• _Prompt_:
Work through the records below and copy every line that includes "ipynb".

• _Dataset records_:
"""
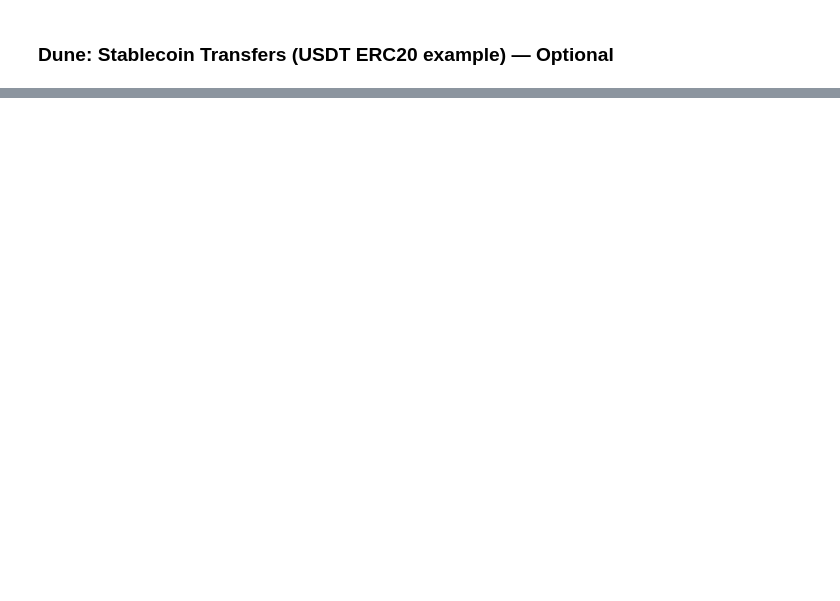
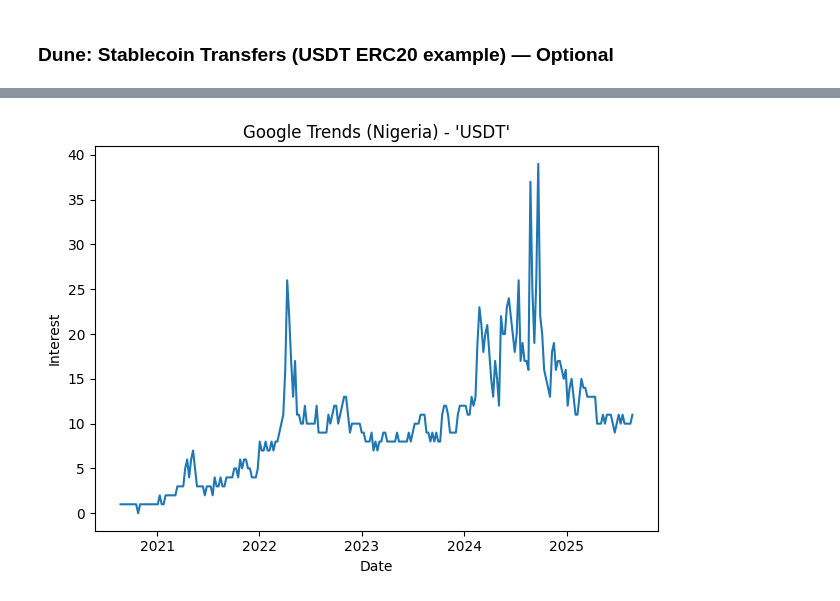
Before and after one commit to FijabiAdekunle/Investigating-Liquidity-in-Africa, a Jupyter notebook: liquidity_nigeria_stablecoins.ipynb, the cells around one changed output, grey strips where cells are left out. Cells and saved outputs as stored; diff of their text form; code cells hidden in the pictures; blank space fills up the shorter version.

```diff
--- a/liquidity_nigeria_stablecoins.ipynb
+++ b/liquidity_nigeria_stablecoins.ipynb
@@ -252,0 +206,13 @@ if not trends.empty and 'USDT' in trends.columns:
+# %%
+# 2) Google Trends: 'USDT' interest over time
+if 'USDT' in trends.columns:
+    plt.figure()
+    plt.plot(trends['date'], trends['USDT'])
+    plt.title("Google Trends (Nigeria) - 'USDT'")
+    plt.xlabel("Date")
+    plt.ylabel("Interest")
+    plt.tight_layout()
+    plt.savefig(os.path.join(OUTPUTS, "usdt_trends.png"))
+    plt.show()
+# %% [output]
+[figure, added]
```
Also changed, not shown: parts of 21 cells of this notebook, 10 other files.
"""
"""
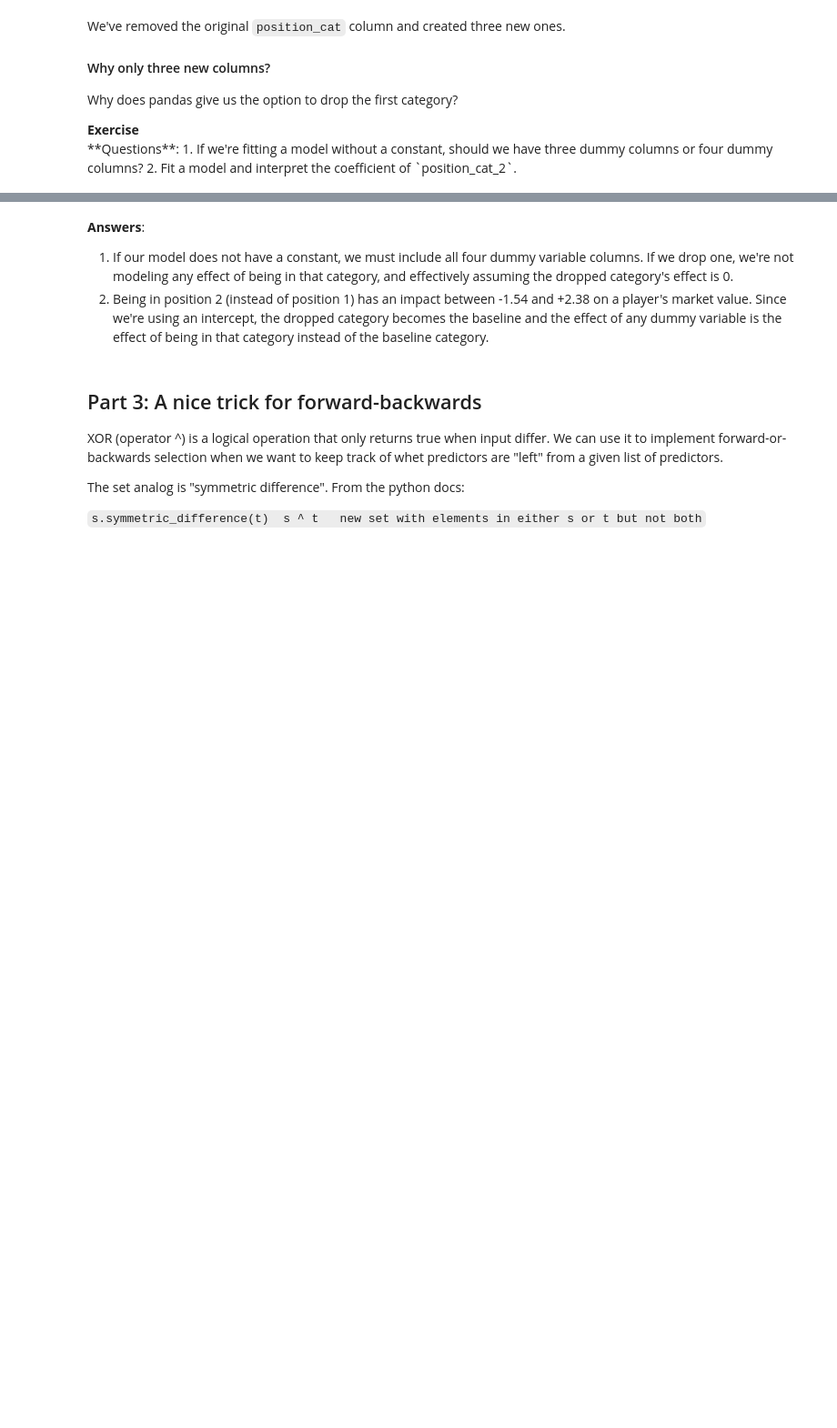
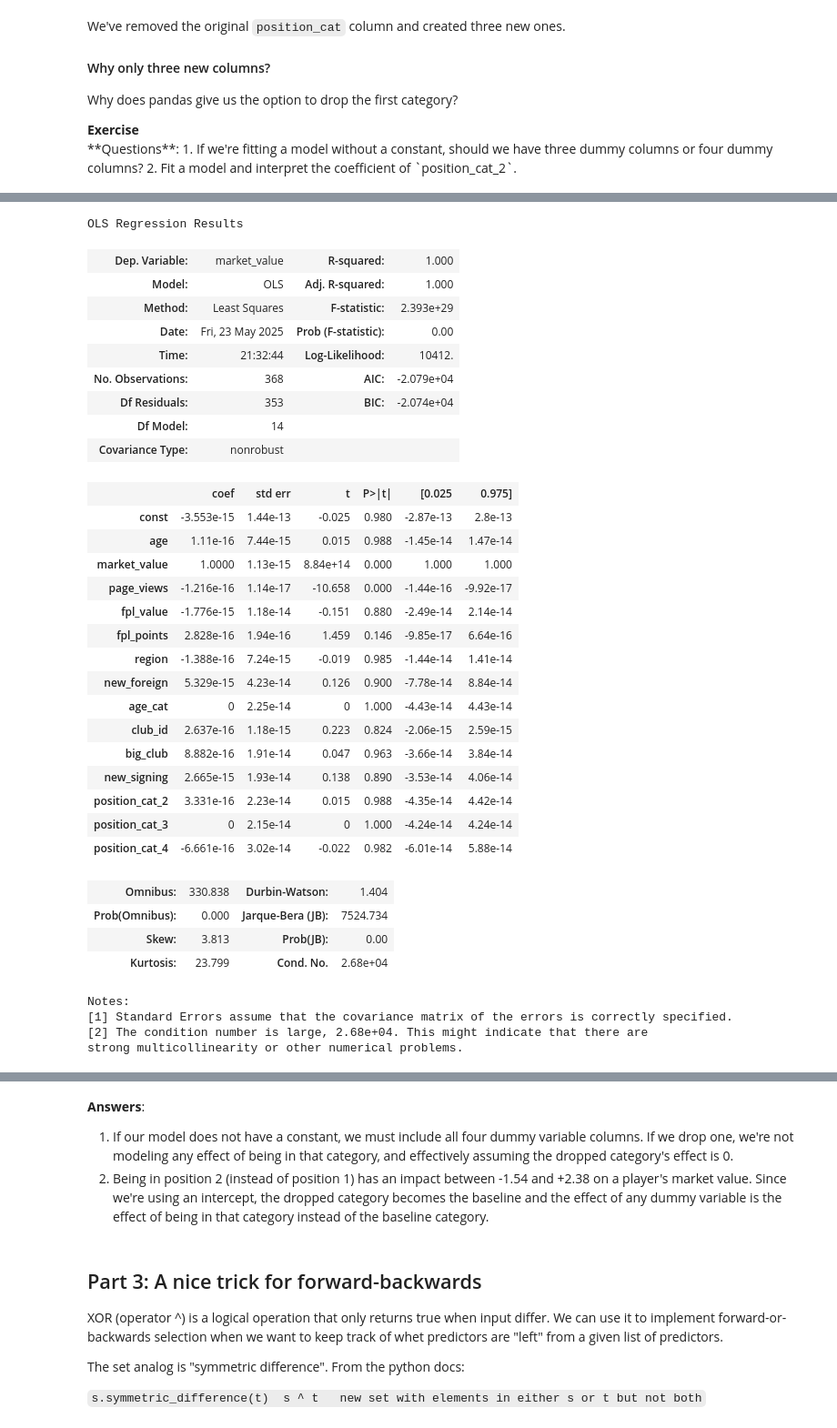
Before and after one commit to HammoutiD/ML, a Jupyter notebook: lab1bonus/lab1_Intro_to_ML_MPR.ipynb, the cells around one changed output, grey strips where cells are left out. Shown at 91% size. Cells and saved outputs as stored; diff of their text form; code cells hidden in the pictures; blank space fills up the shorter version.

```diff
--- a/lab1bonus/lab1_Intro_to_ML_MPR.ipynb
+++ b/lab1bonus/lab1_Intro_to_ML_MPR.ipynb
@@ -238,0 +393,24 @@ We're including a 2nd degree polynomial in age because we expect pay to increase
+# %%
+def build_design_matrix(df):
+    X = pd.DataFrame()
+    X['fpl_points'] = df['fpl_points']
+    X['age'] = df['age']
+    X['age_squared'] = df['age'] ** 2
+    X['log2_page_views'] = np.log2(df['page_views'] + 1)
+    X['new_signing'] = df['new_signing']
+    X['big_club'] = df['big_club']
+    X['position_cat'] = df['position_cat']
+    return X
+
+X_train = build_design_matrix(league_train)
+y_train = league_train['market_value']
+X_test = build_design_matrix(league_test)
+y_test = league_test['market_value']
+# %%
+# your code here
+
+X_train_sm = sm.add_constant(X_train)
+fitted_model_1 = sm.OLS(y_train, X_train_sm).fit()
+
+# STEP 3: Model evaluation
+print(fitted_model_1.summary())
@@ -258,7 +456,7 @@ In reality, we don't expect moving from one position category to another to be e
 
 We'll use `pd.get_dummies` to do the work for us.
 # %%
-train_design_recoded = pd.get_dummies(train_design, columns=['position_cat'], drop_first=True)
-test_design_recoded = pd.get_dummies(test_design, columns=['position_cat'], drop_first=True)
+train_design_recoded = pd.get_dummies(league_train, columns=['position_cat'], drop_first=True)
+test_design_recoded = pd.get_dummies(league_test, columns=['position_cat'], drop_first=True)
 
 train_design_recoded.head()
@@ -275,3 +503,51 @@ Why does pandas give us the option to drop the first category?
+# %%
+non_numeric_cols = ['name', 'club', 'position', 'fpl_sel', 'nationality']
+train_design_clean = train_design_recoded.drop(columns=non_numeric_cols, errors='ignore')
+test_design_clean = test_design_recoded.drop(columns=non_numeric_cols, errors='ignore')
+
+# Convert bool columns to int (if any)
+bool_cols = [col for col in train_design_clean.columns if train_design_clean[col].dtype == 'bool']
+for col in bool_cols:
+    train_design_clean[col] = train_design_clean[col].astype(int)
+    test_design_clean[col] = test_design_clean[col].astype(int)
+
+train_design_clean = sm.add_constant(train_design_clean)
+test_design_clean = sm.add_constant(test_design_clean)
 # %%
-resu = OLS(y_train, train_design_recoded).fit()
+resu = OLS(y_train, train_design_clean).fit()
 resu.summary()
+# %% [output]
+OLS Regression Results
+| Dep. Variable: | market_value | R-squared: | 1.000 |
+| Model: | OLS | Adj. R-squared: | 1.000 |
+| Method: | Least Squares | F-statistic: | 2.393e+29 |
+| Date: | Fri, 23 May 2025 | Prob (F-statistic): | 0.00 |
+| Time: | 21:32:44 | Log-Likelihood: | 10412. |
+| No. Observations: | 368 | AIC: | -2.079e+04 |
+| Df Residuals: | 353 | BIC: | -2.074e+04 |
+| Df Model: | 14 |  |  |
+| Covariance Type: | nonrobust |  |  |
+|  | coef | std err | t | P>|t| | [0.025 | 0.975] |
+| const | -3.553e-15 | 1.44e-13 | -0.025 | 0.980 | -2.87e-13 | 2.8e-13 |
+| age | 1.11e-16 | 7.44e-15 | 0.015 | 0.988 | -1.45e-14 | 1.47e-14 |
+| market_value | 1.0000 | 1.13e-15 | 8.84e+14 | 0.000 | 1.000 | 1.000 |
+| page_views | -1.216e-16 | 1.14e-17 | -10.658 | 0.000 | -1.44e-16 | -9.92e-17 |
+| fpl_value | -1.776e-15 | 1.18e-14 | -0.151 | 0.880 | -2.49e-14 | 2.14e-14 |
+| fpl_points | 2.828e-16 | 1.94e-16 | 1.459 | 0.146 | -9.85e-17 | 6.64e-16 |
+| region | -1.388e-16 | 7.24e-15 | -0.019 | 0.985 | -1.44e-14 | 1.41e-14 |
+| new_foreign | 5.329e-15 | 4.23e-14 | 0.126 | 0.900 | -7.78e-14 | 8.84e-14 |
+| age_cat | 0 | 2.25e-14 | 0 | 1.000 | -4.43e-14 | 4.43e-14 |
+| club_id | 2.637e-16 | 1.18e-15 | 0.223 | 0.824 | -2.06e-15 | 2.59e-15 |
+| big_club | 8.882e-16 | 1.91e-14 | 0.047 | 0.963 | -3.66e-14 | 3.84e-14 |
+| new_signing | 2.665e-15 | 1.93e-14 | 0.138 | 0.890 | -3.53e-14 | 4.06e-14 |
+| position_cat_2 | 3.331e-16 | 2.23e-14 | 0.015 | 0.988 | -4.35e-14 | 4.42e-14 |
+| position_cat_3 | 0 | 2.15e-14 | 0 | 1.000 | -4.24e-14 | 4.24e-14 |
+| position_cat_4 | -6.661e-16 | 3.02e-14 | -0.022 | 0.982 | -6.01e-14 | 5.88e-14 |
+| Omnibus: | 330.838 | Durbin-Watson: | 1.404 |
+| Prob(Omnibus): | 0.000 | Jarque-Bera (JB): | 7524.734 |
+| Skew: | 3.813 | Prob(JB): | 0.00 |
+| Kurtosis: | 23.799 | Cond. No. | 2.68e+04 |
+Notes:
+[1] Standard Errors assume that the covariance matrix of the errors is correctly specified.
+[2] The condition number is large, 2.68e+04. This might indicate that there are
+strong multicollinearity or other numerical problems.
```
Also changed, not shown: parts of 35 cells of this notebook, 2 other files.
"""
• _Task response_:
Before and after one commit to FijabiAdekunle/Investigating-Liquidity-in-Africa, a Jupyter notebook: liquidity_nigeria_stablecoins.ipynb, the cells around one changed output, grey strips where cells are left out. Cells and saved outputs as stored; diff of their text form; code cells hidden in the pictures; blank space fills up the shorter version.
--- a/liquidity_nigeria_stablecoins.ipynb
+++ b/liquidity_nigeria_stablecoins.ipynb
Before and after one commit to HammoutiD/ML, a Jupyter notebook: lab1bonus/lab1_Intro_to_ML_MPR.ipynb, the cells around one changed output, grey strips where cells are left out. Shown at 91% size. Cells and saved outputs as stored; diff of their text form; code cells hidden in the pictures; blank space fills up the shorter version.
--- a/lab1bonus/lab1_Intro_to_ML_MPR.ipynb
+++ b/lab1bonus/lab1_Intro_to_ML_MPR.ipynb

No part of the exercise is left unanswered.